August in Tennessee can be a blast furnace, and Eclipse Day was no exception. We could almost feel our faces sizzle as we took brief peeks at the Sun through our eclipse glasses, waiting for the first chip of moonshadow to appear. It did, and we all watched the slow progression of partiality, the Sun’s weirdly obese crescent gradually looking more and more like some sort of astronomical Pac-Man and then becoming the thinnest of slivers. Even so, it was too brilliant to gaze upon without those nearly opaque eclipse glasses.

As the eclipse progressed, we all could see diffraction patterns take shape in shadows cast by the leaves, an array of crescents. Even Tommy’s colander could throw a skein of crescents across the driveway.

It was Eric who first noticed the cicadas, who had begun thrumming as though it were twilight. And, we realized, it was twilight. The Moon’s shadow was rushing toward us, a dusky umbrous darkening of the Western sky.

Then, suddenly, totality.

It got plenty dark for a couple of minutes.

The last brilliant sliver of sunlight vanished and the eclipsed Sun appeared in all its magnificence: a jet-black disc surrounded by the pearly solar corona. It was like nothing so much as a glowing hole in the sky. And the corona! White it was, bluish at the edges, with barely discernible reddish flickers appearing intermittently at the edge of the Moon’s ebon surface. It was a sight for which I had waited all my lifetime.

We watched, jaws agape. And then, as the all-too-brief time window closed, we could see dawn approaching... out of the west. In a twinkling it was over, and the cicadas ceased their song.

It had been awesome in the truest sense of the word, a rare glimpse of a near-miraculous phenomenon. And being able to share the experience with Dee, the Mistress of Sarcasm, my brother, and a handful of good friends? Priceless.

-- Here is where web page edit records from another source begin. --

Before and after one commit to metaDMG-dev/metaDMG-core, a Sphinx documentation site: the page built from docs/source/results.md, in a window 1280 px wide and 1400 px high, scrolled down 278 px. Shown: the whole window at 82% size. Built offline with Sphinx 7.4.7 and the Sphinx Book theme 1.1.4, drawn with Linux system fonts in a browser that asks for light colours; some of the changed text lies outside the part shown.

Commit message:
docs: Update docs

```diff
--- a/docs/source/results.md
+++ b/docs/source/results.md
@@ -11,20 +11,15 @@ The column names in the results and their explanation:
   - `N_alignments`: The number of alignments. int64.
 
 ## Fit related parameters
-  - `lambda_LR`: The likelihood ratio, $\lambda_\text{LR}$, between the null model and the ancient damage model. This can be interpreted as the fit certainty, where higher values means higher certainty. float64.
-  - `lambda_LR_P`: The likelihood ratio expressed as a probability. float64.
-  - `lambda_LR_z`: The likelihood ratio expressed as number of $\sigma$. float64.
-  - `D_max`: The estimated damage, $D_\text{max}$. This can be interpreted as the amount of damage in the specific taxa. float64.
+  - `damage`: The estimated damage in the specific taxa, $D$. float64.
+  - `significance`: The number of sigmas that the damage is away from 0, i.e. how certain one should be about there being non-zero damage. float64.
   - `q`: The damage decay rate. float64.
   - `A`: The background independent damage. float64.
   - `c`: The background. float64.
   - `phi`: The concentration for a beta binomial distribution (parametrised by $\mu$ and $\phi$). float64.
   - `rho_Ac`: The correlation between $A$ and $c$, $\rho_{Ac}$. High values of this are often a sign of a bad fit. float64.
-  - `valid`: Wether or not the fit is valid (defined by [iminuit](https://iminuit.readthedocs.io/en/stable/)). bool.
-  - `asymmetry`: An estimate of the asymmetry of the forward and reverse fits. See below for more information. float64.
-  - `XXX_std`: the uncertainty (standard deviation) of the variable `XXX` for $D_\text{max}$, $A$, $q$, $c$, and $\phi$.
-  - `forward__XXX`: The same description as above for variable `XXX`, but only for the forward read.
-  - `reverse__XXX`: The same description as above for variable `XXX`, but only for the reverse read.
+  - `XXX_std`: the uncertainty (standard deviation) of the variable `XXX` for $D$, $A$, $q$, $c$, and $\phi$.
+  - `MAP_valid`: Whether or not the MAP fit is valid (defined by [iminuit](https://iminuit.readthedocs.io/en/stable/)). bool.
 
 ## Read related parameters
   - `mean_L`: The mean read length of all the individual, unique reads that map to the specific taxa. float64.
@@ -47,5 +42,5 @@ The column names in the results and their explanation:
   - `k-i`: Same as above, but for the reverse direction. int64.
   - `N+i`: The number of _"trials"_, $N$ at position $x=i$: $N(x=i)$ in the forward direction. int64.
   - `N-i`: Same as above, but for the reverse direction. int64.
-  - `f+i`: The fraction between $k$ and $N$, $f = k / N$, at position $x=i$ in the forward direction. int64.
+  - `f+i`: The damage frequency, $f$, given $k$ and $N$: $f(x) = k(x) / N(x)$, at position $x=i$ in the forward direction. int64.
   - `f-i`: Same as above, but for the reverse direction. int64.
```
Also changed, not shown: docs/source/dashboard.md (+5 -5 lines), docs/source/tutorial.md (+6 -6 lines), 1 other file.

Composite photograph of the eclipse as it progressed from partial to total. Don’t let those thin crescents fool you: Even the thinnest sliver of unobstructed Sun was too brilliant to look at without eye protection.

I can now check “See a total solar eclipse” off my bucket list. But there’s another one coming down the pike in seven years (8 April 2024) and it’ll be a doozie, with totality lasting about four and a half minutes. The centerline of totality will pass almost right over Kerrville, Texas; just a hair west of Cleveland, Ohio; right over Buffalo and Rochester, New York; and will touch the northernmost tip of Prince Edward Island. Plan ahead!

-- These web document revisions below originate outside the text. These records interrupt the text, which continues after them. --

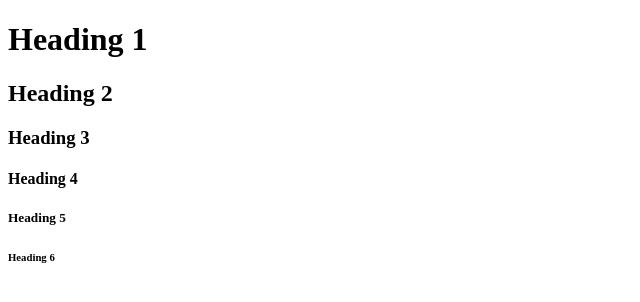
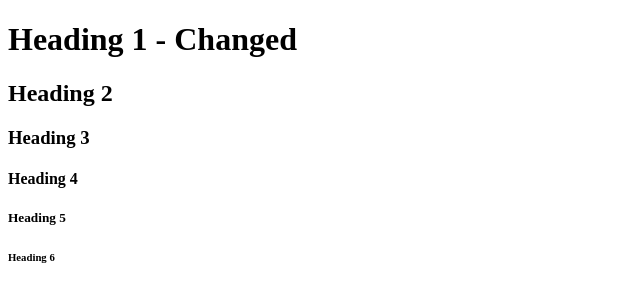
Before and after one commit to jasAtPing/firstPingRepo, a plain HTML site: page Index.html in a window 1280 px wide. Shown: the whole page, without its empty margins (0-640 px from the left). Drawn offline with Linux system fonts and the light colour scheme.

Commit message:
Update Index.html
made some changes to the h1 tag

```diff
--- a/Index.html
+++ b/Index.html
@@ -2,7 +2,7 @@
 <html>
 <body>
 
-<h1>Heading 1</h1>
+<h1>Heading 1 - Changed</h1>
 <h2>Heading 2</h2>
 <h3>Heading 3</h3>
 <h4>Heading 4</h4>
```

Big Jack sez, “Hey, did I miss something?

Monday, August 28, 2017


George was a pirate, but he wasn’t a very good pirate.

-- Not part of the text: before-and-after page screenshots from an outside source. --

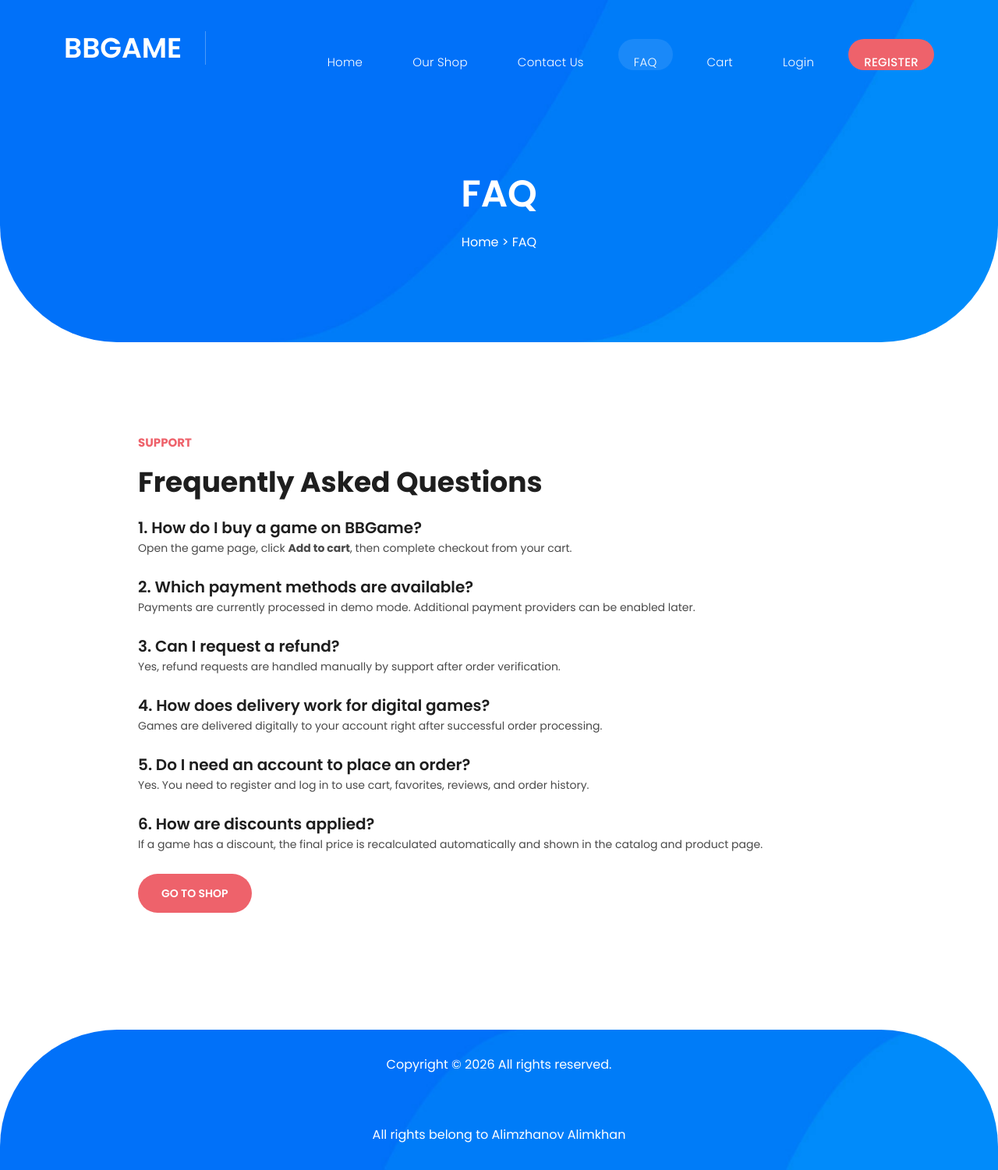
After one commit to animerus675-ship-it/GameStore, a Django app: page /faq/ in a window 1280 px wide. The commit adds this page. Shown: the whole page at 78% size. Run offline with Django 5.2, Linux system fonts and the light colour scheme; some libraries are stand-ins or nearby versions.

Commit message:
Add FAQ page

```diff
--- a/pages/urls.py
+++ b/pages/urls.py
@@ -4,6 +4,9 @@ from . import views
 
 urlpatterns = [
     path("", views.home, name="home"),
+    path("news/", views.news_list, name="news_list"),
+    path("news/<slug:slug>/", views.news_detail, name="news_detail"),
+    path("profile/", views.profile_view, name="profile"),
     path("login/", views.user_login, name="login"),
     path("logout/", views.user_logout, name="logout"),
     path("register/", views.register, name="register"),
@@ -15,11 +18,14 @@ urlpatterns = [
     path("checkout/", views.checkout, name="checkout"),
     path("orders/", views.orders_list, name="orders_list"),
     path("orders/<int:order_id>/", views.order_detail, name="order_detail"),
+    path("favorites/", views.favorites_list, name="favorites_list"),
     path("manage/orders/", views.manage_orders, name="manage_orders"),
     path("manage/orders/<int:order_id>/status/", views.manage_order_status, name="manage_order_status"),
     path("product/", views.product_detail, {"slug": "demo"}, name="product_detail"),
+    path("favorite/<slug:slug>/", views.toggle_favorite, name="favorite_toggle"),
     path("product/<slug:slug>/favorite/", views.toggle_favorite, name="toggle_favorite"),
     path("product/<slug:slug>/review/", views.upsert_review, name="upsert_review"),
     path("product/<slug:slug>/", views.product_detail, name="product_detail"),
     path("contact/", views.contact, name="contact"),
+    path("faq/", views.faq, name="faq"),
 ]
--- a/pages/views.py
+++ b/pages/views.py
@@ -7,21 +7,35 @@ from django.contrib.auth.forms import AuthenticationForm, UserCreationForm
 from django.contrib.auth.models import Group
 from django.core.paginator import Paginator
 from django.db.models import Avg
-from django.http import HttpResponseForbidden
+from django.http import HttpResponseForbidden, JsonResponse
 from django.shortcuts import get_object_or_404, redirect, render
+from django.urls import reverse
 from django.views.decorators.http import require_POST
 
 from accounts.utils import is_manager
+from accounts.models import Profile
 from cart.models import Cart, CartItem
 from catalog.models import Game
 from catalog.views import shop as catalog_shop
+from core.models import News
 from favorites.models import Favorite
 from orders.models import Order, OrderItem, Payment
 from reviews.models import Review
 
 
 def home(request):
-    return render(request, "pages/home.html")
+    news_list = News.objects.order_by("-created_at")[:4]
+    return render(request, "pages/home.html", {"news_list": news_list})
+
+
+def news_list(request):
+    items = News.objects.order_by("-created_at")
+    return render(request, "pages/news_list.html", {"news_list": items})
+
+
+def news_detail(request, slug):
+    news = get_object_or_404(News, slug=slug)
+    return render(request, "pages/news_detail.html", {"news": news})
 
 
 
@@ -29,6 +43,8 @@ def _prepare_register_form(form):
     for field_name in ("username", "password1", "password2"):
         if field_name in form.fields:
             form.fields[field_name].widget.attrs["class"] = "form-control"
+            # Hide built-in help texts by default; show only validation errors in template.
+            form.fields[field_name].help_text = ""
     return form
 
 
@@ -40,7 +56,7 @@ def register(request):
             client_group, _ = Group.objects.get_or_create(name="client")
             user.groups.add(client_group)
             login(request, user)
-            messages.success(request, "Р РµРіРёСЃС‚СЂР°С†РёСЏ РїСЂРѕС€Р»Р° СѓСЃРїРµС€РЅРѕ.")
+            messages.success(request, "Registration completed successfully.")
             return redirect("home")
     else:
         form = _prepare_register_form(UserCreationForm())
@@ -58,7 +74,7 @@ def user_login(request):
         if form.is_valid():
             login(request, form.get_user())
             return redirect(next_url or "home")
-        messages.error(request, "РќРµРІРµСЂРЅС‹Р№ Р»РѕРіРёРЅ РёР»Рё РїР°СЂРѕР»СЊ.")
+        messages.error(request, "Invalid username or password.")
     else:
         form = AuthenticationForm(request)
 
@@ -72,6 +88,32 @@ def user_logout(request):
 
 def shop(request):
     return catalog_shop(request)
+
+
+@login_required
+def profile_view(request):
+    profile, _ = Profile.objects.get_or_create(
+        user=request.user,
+        defaults={"display_name": request.user.username},
+    )
+
+    if request.method == "POST" and request.FILES.get("avatar"):
+        profile.avatar = request.FILES["avatar"]
+        profile.save(update_fields=["avatar"])
+        messages.success(request, "Avatar updated.")
+        return redirect("profile")
+
+    favorites_count = Favorite.objects.filter(user=request.user).count()
+    cart_count = CartItem.objects.filter(cart__user=request.user).count()
+    return render(
+        request,
+        "profile.html",
+        {
+            "profile": profile,
+            "favorites_count": favorites_count,
+            "cart_count": cart_count,
+        },
+    )
 
 
 def product_detail(request, slug):
@@ -104,14 +146,35 @@ def product_detail(request, slug):
 
 
 @login_required
+def favorites_list(request):
+    favorites = (
+        Favorite.objects.filter(user=request.user)
+        .select_related("game")
+        .prefetch_related("game__screenshots")
+        .annotate(average_rating=Avg("game__reviews__rating"))
+        .order_by("-created_at")
+    )
+    return render(request, "favorites.html", {"favorites": favorites})
+
+
 @require_POST
 def toggle_favorite(request, slug):
+    if not request.user.is_authenticated:
+        if request.headers.get("x-requested-with") == "XMLHttpRequest":
+            return JsonResponse({"error": "auth_required"}, status=401)
+        return redirect(f"{reverse('login')}?next={request.path}")
+
     game = get_object_or_404(Game, slug=slug)
     favorite = Favorite.objects.filter(user=request.user, game=game).first()
     if favorite:
         favorite.delete()
+        status = "removed"
     else:
         Favorite.objects.create(user=request.user, game=game)
+        status = "added"
+
+    if request.headers.get("x-requested-with") == "XMLHttpRequest":
+        return JsonResponse({"status": status})
     return redirect("product_detail", slug=game.slug)
 
 
@@ -315,12 +378,16 @@ def manage_order_status(request, order_id):
     if new_status in valid_statuses:
         order.status = new_status
         order.save(update_fields=["status"])
-        messages.success(request, "РЎС‚Р°С‚СѓСЃ Р·Р°РєР°Р·Р° РѕР±РЅРѕРІР»РµРЅ.")
+        messages.success(request, "Order status has been updated.")
     else:
-        messages.error(request, "РќРµРєРѕСЂСЂРµРєС‚РЅС‹Р№ СЃС‚Р°С‚СѓСЃ.")
+        messages.error(request, "Invalid status.")
 
     return redirect("manage_orders")
 
 
 def contact(request):
     return render(request, "pages/contact.html")
+
+
+def faq(request):
+    return render(request, "pages/faq.html")
--- a/templates/layout/base.html
+++ b/templates/layout/base.html
@@ -1,4 +1,4 @@
-{% load static %}
+{% load static account_extras %}
 <!DOCTYPE html>
 <html lang="en">
 <head>
@@ -6,7 +6,7 @@
   <meta name="viewport" content="width=device-width, initial-scale=1, shrink-to-fit=no">
   <link href="https://fonts.googleapis.com/css2?family=Poppins:wght@100;200;300;400;500;600;700;800;900&display=swap" rel="stylesheet">
 
-  <title>{% block title %}Lugx Gaming{% endblock %}</title>
+  <title>{% block title %}BBGame{% endblock %}</title>
 
   <link href="{% static 'theme/vendor/bootstrap/css/bootstrap.min.css' %}" rel="stylesheet">
   <link rel="stylesheet" href="{% static 'theme/assets/css/fontawesome.css' %}">
@@ -14,6 +14,7 @@
   <link rel="stylesheet" href="{% static 'theme/assets/css/owl.css' %}">
   <link rel="stylesheet" href="{% static 'theme/assets/css/animate.css' %}">
   <link rel="stylesheet" href="https://unpkg.com/swiper@7/swiper-bundle.min.css">
+  <link rel="stylesheet" href="{% static 'css/custom.css' %}">
 </head>
 <body>
   <div id="js-preloader" class="js-preloader">
@@ -33,24 +34,26 @@
         <div class="col-12">
           <nav class="main-nav">
             <a href="{% url 'home' %}" class="logo">
-              <img src="{% static 'theme/assets/images/logo.png' %}" alt="Lugx" style="width: 158px;">
+              <h1>BBGame</h1>
             </a>
             <ul class="nav">
               <li><a href="{% url 'home' %}" class="{% if request.resolver_match.url_name == 'home' %}active{% endif %}">Home</a></li>
               <li><a href="{% url 'shop' %}" class="{% if request.resolver_match.url_name == 'shop' %}active{% endif %}">Our Shop</a></li>
-              <li><a href="{% url 'product_detail' %}" class="{% if request.resolver_match.url_name == 'product_detail' %}active{% endif %}">Product Details</a></li>
               <li><a href="{% url 'contact' %}" class="{% if request.resolver_match.url_name == 'contact' %}active{% endif %}">Contact Us</a></li>
-              <li><a href="{% url 'cart_detail' %}" class="{% if request.resolver_match.url_name == 'cart_detail' %}active{% endif %}">Корзина</a></li>
+              <li><a href="{% url 'faq' %}" class="{% if request.resolver_match.url_name == 'faq' %}active{% endif %}">FAQ</a></li>
+              <li><a href="{% url 'cart_detail' %}" class="{% if request.resolver_match.url_name == 'cart_detail' %}active{% endif %}">Cart</a></li>
               {% if user.is_authenticated %}
-                <li><a href="{% url 'orders_list' %}" class="{% if request.resolver_match.url_name == 'orders_list' %}active{% endif %}">Мои заказы</a></li>
                 {% if user.is_superuser or perms.orders.change_order %}
-                  <li><a href="{% url 'manage_orders' %}" class="{% if request.resolver_match.url_name == 'manage_orders' %}active{% endif %}">Управление заказами</a></li>
+                  <li><a href="{% url 'manage_orders' %}" class="{% if request.resolver_match.url_name == 'manage_orders' %}active{% endif %}">Manage Orders</a></li>
                 {% endif %}
-                <li><a href="#">Привет, {{ user.username }}</a></li>
-                <li><a href="{% url 'logout' %}">Выход</a></li>
+                <li class="profile-nav-item">
+                  <a href="{% url 'profile' %}" class="profile-nav-link {% if request.resolver_match.url_name == 'profile' %}active{% endif %}" title="Profile">
+                    <img src="{{ user|avatar_url }}" alt="" class="profile-avatar">
+                  </a>
+                </li>
               {% else %}
-                <li><a href="{% url 'login' %}" class="{% if request.resolver_match.url_name == 'login' %}active{% endif %}">Вход</a></li>
-                <li><a href="{% url 'register' %}" class="{% if request.resolver_match.url_name == 'register' %}active{% endif %}">Регистрация</a></li>
+                <li><a href="{% url 'login' %}" class="{% if request.resolver_match.url_name == 'login' %}active{% endif %}">Login</a></li>
+                <li><a href="{% url 'register' %}" class="{% if request.resolver_match.url_name == 'register' %}active{% endif %}">Register</a></li>
               {% endif %}
             </ul>
             <a class="menu-trigger">
@@ -75,7 +78,8 @@
   <footer>
     <div class="container">
       <div class="col-lg-12">
-        <p>Copyright &copy; 2048 LUGX Gaming Company. All rights reserved. &nbsp;&nbsp; <a rel="nofollow" href="https://templatemo.com" target="_blank">Design: TemplateMo</a></p>
+        <p>Copyright &copy; 2026 All rights reserved.</p>
+        <p>All rights belong to Alimzhanov Alimkhan</p>
       </div>
     </div>
   </footer>
@@ -86,5 +90,7 @@
   <script src="{% static 'theme/assets/js/owl-carousel.js' %}"></script>
   <script src="{% static 'theme/assets/js/counter.js' %}"></script>
   <script src="{% static 'theme/assets/js/custom.js' %}"></script>
+  <script src="{% static 'js/favorite.js' %}"></script>
+  {% block extra_js %}{% endblock %}
 </body>
 </html>
--- /dev/null
+++ b/templates/pages/faq.html
@@ -0,0 +1,63 @@
+{% extends "layout/base.html" %}
+
+{% block title %}BBGame - FAQ{% endblock %}
+
+{% block content %}
+<div class="page-heading header-text">
+  <div class="container">
+    <div class="row">
+      <div class="col-lg-12">
+        <h3>FAQ</h3>
+        <span class="breadcrumb"><a href="{% url 'home' %}">Home</a> &gt; FAQ</span>
+      </div>
+    </div>
+  </div>
+</div>
+
+<div class="section">
+  <div class="container">
+    <div class="row justify-content-center">
+      <div class="col-lg-10">
+        <div class="section-heading mb-4">
+          <h6>Support</h6>
+          <h2>Frequently Asked Questions</h2>
+        </div>
+
+        <div class="mb-4">
+          <h5>1. How do I buy a game on BBGame?</h5>
+          <p>Open the game page, click <strong>Add to cart</strong>, then complete checkout from your cart.</p>
+        </div>
+
+        <div class="mb-4">
+          <h5>2. Which payment methods are available?</h5>
+          <p>Payments are currently processed in demo mode. Additional payment providers can be enabled later.</p>
+        </div>
+
+        <div class="mb-4">
+          <h5>3. Can I request a refund?</h5>
+          <p>Yes, refund requests are handled manually by support after order verification.</p>
+        </div>
+
+        <div class="mb-4">
+          <h5>4. How does delivery work for digital games?</h5>
+          <p>Games are delivered digitally to your account right after successful order processing.</p>
+        </div>
+
+        <div class="mb-4">
+          <h5>5. Do I need an account to place an order?</h5>
+          <p>Yes. You need to register and log in to use cart, favorites, reviews, and order history.</p>
+        </div>
+
+        <div class="mb-4">
+          <h5>6. How are discounts applied?</h5>
+          <p>If a game has a discount, the final price is recalculated automatically and shown in the catalog and product page.</p>
+        </div>
+
+        <div class="main-button">
+          <a href="{% url 'shop' %}">Go to Shop</a>
+        </div>
+      </div>
+    </div>
+  </div>
+</div>
+{% endblock %}
```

He had, somehow, managed to get himself marooned on an island. That’s standard pirate fare, except his island was in the middle of one of the largest cities in North America.

There were several cats on hand, and George briefly considered lashing them together to make a raft. But after pondering this idea, he thought better of it. Even a bad pirate, he thought, wasn’t that stupid.

Who will be eaten first? he wondered. Him, or the cats?

At least he had plenty of Jack around. Damn that Harrrhvey!

[Lashed together to honor the king of 100-word stories, Laurence Simon, and his creation: George, the not-very-good pirate. About a dozen years ago, Lair inspired me to begin writing my own 100-word stories, all of which are conveniently accessible both here and at my old blog. He’s dealing with Hurricane Harvey right now, and we hope he won’t have to lash his cats together to make a raft.]